■ **Instructions for the task**
Scan the data below and copy each line where "Send" occurs.

(Web interface edit records)
BEGIN

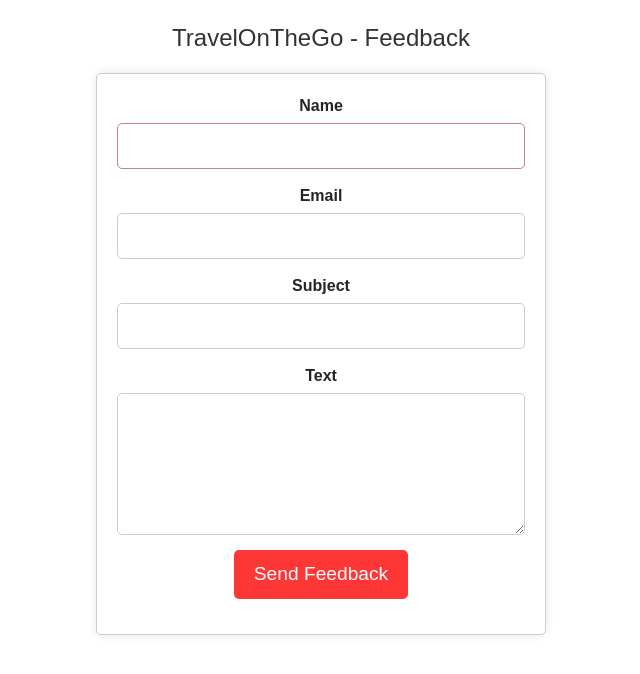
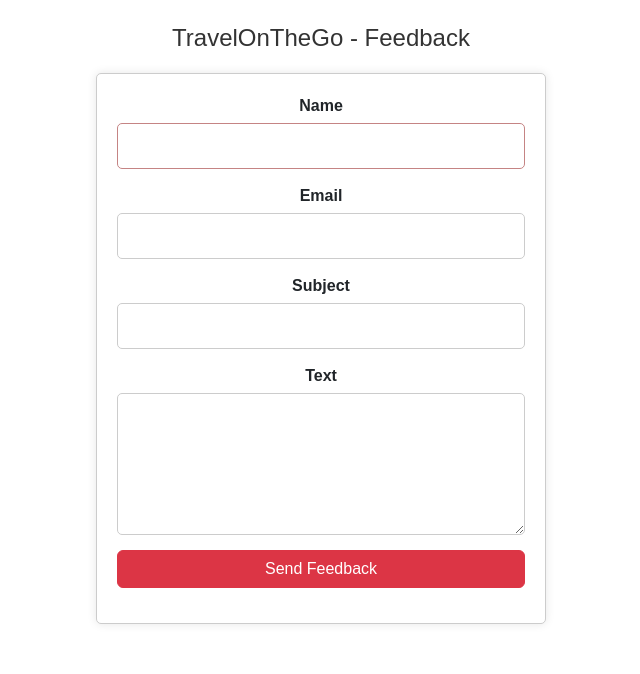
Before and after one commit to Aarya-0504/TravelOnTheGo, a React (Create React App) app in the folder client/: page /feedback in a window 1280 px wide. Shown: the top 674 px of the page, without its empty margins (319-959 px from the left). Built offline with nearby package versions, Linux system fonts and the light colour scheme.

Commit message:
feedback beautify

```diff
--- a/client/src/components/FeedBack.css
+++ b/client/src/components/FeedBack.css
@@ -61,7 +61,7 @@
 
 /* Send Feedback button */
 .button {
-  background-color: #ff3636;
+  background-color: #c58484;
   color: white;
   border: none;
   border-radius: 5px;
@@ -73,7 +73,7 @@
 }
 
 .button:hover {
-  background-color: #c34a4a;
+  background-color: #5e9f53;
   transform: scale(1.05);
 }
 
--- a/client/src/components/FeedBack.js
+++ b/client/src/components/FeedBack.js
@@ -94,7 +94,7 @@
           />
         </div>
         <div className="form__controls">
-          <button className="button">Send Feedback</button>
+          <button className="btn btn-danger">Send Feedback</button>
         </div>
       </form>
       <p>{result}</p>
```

END

■ **Reply**
 /* Send Feedback button */
-          <button className="button">Send Feedback</button>
+          <button className="btn btn-danger">Send Feedback</button>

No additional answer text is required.